Content starts

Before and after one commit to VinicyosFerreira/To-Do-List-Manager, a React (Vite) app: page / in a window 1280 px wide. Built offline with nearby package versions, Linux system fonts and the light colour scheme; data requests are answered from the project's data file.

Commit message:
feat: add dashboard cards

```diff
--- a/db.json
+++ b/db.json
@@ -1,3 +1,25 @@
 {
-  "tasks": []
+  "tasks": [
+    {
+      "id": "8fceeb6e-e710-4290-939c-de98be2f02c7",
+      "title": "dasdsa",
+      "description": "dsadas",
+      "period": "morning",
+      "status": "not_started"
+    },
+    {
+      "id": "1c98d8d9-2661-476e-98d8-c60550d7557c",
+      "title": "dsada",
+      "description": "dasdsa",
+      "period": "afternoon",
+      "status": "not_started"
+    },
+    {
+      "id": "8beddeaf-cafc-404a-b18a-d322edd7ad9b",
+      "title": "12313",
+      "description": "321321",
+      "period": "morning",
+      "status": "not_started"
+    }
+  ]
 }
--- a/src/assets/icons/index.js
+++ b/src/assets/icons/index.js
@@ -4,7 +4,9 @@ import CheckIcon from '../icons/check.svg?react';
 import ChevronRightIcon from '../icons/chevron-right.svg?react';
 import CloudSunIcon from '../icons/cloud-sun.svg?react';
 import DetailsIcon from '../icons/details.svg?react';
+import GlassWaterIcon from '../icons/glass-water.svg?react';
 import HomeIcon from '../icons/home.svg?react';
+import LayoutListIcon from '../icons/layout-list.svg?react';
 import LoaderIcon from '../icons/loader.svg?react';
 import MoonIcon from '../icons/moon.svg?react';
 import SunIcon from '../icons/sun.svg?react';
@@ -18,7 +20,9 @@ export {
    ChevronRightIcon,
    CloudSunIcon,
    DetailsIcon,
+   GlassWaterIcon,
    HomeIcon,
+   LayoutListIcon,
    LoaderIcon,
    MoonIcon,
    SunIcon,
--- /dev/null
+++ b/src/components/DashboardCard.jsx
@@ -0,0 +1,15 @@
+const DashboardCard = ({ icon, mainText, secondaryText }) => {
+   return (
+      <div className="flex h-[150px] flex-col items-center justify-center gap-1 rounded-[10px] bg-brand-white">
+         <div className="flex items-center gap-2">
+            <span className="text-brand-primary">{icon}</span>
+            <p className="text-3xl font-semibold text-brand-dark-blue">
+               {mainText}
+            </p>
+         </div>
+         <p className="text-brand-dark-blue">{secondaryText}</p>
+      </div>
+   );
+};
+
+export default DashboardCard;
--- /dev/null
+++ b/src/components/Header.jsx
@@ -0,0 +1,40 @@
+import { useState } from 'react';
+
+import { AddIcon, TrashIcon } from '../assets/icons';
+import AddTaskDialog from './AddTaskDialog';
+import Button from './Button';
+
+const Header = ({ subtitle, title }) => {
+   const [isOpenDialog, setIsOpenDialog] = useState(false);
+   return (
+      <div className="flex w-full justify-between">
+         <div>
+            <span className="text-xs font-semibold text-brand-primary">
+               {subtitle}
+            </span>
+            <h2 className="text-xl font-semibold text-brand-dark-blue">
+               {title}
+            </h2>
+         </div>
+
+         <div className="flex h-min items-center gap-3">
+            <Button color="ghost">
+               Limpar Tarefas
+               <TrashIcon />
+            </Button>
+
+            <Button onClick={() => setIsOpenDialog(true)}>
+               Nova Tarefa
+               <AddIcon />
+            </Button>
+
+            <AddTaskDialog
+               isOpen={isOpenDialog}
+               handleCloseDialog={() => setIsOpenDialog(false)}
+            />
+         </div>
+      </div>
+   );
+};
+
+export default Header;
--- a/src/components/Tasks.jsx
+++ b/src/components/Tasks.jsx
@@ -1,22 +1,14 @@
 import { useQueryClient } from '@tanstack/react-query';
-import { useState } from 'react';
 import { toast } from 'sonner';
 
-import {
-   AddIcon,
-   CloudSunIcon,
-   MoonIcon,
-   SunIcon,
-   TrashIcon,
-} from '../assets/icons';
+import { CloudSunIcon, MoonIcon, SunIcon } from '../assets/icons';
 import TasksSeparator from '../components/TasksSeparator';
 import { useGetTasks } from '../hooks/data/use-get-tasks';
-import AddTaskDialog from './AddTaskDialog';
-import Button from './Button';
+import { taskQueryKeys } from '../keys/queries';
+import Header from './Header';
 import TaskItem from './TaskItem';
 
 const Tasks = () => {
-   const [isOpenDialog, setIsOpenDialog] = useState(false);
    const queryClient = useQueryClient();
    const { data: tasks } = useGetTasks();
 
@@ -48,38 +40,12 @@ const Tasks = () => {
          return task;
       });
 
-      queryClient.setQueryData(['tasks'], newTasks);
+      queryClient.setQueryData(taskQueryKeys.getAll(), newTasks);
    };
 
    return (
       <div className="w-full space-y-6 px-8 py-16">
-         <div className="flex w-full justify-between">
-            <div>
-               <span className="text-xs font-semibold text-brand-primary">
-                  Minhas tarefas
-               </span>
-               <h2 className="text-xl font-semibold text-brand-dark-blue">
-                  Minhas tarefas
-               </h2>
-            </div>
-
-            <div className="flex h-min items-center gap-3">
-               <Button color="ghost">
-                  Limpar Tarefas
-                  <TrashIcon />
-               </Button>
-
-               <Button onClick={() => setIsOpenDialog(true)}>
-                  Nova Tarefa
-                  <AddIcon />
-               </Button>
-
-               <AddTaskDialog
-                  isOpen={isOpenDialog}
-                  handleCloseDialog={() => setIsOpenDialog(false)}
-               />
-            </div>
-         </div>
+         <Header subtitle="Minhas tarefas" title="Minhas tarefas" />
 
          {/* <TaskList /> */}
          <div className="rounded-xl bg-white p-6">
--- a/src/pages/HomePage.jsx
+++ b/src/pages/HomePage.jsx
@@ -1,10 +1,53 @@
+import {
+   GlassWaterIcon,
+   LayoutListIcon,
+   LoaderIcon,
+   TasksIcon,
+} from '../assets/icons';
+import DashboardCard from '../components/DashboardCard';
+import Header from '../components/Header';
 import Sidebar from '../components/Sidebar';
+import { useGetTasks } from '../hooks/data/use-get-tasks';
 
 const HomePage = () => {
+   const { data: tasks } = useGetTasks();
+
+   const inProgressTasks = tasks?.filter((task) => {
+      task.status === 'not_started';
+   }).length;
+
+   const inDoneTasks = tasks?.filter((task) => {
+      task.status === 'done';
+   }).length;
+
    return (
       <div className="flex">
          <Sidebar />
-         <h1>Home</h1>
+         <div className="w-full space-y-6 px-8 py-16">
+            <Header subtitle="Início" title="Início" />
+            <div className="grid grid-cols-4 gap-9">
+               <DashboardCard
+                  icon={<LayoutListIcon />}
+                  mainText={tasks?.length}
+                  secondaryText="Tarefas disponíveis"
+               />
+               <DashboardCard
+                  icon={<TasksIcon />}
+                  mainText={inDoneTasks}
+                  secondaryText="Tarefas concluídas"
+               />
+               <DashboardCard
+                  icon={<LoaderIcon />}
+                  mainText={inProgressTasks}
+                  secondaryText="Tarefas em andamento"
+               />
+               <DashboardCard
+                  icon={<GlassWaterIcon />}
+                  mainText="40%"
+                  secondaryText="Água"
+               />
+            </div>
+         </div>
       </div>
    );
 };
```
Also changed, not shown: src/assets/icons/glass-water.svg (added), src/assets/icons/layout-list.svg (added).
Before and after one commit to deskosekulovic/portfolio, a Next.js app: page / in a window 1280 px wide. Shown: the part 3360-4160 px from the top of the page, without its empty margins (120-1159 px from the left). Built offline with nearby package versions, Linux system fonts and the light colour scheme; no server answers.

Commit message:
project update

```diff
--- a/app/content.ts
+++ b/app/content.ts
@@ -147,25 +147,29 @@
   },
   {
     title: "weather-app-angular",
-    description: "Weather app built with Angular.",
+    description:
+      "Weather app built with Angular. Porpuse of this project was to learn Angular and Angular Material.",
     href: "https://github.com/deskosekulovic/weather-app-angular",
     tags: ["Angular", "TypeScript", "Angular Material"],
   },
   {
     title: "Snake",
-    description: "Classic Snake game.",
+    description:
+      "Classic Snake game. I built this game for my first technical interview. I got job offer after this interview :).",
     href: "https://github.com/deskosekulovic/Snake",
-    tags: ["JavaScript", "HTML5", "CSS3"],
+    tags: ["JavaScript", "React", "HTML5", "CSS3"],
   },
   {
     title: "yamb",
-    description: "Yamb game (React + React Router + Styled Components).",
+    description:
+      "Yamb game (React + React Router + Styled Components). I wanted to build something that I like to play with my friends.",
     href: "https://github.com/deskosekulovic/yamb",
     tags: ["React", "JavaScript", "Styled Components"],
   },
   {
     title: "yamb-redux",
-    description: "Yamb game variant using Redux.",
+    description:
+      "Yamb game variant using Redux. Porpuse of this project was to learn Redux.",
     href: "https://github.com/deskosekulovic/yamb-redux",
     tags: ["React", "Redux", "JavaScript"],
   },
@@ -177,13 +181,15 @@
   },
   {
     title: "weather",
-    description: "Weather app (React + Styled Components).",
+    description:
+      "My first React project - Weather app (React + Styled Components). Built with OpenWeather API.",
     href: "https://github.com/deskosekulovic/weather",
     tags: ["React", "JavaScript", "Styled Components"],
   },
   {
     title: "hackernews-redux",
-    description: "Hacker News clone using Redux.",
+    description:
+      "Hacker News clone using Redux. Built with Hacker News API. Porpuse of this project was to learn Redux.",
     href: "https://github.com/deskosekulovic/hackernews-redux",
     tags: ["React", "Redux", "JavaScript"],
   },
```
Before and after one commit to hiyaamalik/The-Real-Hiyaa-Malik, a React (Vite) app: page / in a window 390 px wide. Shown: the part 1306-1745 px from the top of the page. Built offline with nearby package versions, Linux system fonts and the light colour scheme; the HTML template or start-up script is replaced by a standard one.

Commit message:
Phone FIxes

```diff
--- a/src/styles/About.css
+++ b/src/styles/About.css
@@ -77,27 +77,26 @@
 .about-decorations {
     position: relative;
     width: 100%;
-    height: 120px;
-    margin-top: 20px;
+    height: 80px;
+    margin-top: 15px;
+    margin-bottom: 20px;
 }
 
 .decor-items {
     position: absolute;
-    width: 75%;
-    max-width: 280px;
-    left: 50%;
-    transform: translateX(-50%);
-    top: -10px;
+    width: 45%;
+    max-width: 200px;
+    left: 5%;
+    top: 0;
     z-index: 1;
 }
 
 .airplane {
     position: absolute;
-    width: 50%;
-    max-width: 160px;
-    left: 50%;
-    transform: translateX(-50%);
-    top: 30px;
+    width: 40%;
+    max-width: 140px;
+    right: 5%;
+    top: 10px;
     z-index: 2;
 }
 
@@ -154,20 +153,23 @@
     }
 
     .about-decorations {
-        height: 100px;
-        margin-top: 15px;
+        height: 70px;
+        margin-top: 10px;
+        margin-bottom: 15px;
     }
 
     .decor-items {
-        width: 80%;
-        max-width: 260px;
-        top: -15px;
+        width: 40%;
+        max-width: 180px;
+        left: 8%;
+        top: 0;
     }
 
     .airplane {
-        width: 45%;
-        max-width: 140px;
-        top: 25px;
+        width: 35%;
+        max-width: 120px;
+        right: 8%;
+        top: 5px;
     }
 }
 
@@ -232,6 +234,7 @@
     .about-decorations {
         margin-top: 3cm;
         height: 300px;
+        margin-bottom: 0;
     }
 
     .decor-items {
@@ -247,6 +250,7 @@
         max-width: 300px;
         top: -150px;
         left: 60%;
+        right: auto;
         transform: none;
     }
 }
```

Content ends

● What is being asked:
Copy all lines above where "Header" is present.

● Solution:
+++ b/src/components/Header.jsx
+const Header = ({ subtitle, title }) => {
+export default Header;
+import Header from './Header';
+         <Header subtitle="Minhas tarefas" title="Minhas tarefas" />
+import Header from '../components/Header';
+            <Header subtitle="Início" title="Início" />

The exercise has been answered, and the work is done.